Commissioner v. Heininger, 320 U.S. 467 (1943)
Commissioner v. Heininger
Argued November 12, 1943
Decided December 20, 1943
320 U.S. 467
1. Attorney's fees and other legal expenses, reasonable in amount, incurred by a taxpayer (a licensed dentist engaged in selling artificial dentures by mail) in resisting issuance by the Postmaster General of a "fraud order" which would destroy his business, and in connection with subsequent proceedings on judicial review, the final result of which was unsuccessful for the taxpayer, held, in computing income tax under the Revenue Acts of 1936 and 1938, deductible under § 23(a) as "ordinary and necessary" expenses of the business. P. 320 U. S. 472.
2. The policy of 39 U.S.C. §§ 259 and 732, which authorize the Postmaster General to issue fraud orders, will not be frustrated by allowance of the deduction. P. 320 U. S. 474.
3. The Board of Tax Appeals was not required to regard an administrative finding of guilt under 39 U.S.C. §§ 259 and 732 as barring the deduction. P. 320 U. S. 475.
4. Whether an expenditure is directly related to a business and whether it is ordinary and necessary are, in most instances, questions of fact, the decision of which by the Board of Tax Appeals is binding on the courts; but here, the Board denied the claimed deduction not by an independent exercise of judgment, but upon the erroneous view that denial was required as a matter of law. P. 320 U. S. 475.
133 F.2d 567 affirmed.
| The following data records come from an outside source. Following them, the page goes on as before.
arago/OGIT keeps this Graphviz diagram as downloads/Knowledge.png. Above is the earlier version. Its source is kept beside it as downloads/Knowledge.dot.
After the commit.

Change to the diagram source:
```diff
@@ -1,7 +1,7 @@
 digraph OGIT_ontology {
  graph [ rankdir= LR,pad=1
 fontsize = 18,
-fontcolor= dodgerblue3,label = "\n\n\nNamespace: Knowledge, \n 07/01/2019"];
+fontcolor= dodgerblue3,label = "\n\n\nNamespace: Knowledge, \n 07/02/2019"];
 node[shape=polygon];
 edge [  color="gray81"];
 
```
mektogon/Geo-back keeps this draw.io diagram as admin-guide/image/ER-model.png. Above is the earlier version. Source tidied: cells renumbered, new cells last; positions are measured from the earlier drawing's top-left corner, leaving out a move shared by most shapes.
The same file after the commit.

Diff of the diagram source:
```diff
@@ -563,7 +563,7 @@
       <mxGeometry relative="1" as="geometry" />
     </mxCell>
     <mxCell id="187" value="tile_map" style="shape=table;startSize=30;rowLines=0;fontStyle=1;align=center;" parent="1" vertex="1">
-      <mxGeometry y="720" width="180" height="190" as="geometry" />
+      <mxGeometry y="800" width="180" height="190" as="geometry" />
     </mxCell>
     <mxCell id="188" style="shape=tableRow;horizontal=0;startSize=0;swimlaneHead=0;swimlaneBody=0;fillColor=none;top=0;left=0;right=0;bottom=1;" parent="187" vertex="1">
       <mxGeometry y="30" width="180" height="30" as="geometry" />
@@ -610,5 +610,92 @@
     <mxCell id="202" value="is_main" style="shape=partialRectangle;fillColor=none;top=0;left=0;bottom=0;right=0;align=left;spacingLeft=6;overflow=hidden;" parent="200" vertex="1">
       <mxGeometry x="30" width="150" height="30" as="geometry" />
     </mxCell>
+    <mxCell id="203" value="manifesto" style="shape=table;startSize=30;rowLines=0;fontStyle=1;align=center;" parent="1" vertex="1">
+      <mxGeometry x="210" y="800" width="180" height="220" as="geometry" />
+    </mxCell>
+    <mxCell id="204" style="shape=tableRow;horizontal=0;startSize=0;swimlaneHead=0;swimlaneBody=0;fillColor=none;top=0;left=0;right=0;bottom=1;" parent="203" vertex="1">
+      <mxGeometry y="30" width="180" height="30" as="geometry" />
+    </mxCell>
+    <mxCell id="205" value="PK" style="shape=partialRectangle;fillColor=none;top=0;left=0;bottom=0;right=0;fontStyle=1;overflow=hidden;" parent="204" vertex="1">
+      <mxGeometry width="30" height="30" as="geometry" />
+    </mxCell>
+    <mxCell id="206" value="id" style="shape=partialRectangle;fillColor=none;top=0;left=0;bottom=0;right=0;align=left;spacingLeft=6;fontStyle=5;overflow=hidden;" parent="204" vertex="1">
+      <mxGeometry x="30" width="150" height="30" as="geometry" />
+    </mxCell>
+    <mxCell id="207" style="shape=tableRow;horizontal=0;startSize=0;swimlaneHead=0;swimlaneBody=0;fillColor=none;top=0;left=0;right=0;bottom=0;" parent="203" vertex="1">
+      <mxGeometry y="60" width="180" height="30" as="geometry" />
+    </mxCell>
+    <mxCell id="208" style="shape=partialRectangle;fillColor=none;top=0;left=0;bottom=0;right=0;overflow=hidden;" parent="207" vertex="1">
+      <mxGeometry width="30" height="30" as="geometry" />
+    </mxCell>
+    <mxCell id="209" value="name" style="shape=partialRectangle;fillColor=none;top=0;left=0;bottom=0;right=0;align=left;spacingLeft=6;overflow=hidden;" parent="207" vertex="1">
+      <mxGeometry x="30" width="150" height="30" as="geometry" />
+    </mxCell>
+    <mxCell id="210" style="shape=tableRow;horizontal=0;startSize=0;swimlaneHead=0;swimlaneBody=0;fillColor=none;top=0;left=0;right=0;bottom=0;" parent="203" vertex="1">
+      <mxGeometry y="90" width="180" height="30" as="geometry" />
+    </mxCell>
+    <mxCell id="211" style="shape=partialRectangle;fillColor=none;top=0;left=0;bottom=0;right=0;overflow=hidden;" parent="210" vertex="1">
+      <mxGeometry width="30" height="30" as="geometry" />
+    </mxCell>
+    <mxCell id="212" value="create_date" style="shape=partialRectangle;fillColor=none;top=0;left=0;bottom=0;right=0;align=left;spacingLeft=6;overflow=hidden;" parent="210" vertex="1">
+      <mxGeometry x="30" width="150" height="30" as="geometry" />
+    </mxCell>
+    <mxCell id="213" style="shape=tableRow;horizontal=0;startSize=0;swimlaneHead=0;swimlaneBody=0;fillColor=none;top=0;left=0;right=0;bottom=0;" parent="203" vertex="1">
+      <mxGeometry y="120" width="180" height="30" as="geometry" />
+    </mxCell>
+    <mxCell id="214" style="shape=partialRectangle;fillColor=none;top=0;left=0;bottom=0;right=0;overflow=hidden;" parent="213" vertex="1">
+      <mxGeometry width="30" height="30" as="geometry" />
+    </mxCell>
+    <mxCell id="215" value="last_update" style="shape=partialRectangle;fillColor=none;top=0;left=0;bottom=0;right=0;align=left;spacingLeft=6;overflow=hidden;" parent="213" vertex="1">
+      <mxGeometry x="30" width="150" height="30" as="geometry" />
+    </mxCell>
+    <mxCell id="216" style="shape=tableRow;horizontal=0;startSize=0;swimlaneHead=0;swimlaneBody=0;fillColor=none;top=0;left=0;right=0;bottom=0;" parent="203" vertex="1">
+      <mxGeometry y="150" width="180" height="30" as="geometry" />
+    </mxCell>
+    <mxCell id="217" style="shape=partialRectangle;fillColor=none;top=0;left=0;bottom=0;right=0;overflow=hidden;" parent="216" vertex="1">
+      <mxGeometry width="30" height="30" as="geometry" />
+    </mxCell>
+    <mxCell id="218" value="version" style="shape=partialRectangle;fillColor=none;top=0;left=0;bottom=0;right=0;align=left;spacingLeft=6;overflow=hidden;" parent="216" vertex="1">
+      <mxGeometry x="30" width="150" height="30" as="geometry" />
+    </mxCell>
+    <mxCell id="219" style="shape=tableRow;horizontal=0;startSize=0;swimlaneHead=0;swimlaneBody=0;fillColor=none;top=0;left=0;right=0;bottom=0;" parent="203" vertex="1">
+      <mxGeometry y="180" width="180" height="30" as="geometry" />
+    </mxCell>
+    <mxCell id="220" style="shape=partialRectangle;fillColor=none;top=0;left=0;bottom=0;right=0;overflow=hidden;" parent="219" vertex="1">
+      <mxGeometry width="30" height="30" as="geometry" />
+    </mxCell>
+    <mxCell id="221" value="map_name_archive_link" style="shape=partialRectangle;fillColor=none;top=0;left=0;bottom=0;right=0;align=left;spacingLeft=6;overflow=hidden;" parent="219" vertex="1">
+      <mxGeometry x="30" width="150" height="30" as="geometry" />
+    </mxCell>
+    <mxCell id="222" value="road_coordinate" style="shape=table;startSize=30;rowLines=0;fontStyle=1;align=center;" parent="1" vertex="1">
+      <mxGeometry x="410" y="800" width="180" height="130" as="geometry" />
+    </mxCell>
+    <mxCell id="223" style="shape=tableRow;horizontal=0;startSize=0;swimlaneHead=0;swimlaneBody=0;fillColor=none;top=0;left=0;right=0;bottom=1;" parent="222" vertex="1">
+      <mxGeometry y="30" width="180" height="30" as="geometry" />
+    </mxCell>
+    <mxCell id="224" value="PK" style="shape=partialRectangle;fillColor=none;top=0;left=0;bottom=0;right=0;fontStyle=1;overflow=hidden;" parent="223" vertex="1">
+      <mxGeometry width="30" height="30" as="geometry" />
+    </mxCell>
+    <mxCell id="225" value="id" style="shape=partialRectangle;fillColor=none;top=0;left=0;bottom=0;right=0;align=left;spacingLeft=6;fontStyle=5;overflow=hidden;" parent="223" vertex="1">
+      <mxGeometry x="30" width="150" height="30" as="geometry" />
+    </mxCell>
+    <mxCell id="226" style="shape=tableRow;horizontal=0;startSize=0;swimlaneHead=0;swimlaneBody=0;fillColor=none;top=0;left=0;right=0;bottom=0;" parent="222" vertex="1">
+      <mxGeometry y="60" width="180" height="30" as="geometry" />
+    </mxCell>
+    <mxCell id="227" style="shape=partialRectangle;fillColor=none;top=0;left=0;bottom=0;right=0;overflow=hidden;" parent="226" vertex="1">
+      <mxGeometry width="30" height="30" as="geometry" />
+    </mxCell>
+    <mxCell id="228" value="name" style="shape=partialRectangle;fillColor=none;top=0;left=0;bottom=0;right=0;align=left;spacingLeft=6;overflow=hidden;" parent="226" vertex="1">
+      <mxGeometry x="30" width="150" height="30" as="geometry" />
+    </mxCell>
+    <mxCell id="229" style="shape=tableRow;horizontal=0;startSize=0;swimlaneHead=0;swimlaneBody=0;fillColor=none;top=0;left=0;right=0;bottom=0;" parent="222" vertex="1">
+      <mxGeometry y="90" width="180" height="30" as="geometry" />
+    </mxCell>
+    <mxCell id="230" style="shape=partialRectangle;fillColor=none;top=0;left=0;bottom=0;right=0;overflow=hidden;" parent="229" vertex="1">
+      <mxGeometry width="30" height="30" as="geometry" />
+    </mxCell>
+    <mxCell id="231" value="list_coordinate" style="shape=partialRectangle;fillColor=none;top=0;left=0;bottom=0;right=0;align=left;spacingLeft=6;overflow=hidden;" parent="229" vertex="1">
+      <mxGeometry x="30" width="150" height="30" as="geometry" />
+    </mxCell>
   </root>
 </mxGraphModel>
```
Certiorari, 319 U. S. 70, to review the reversal of a decision of the Board of Tax Appeals, 47 B.T.A. 95, which affirmed the Commissioner's determination of a deficiency in income tax.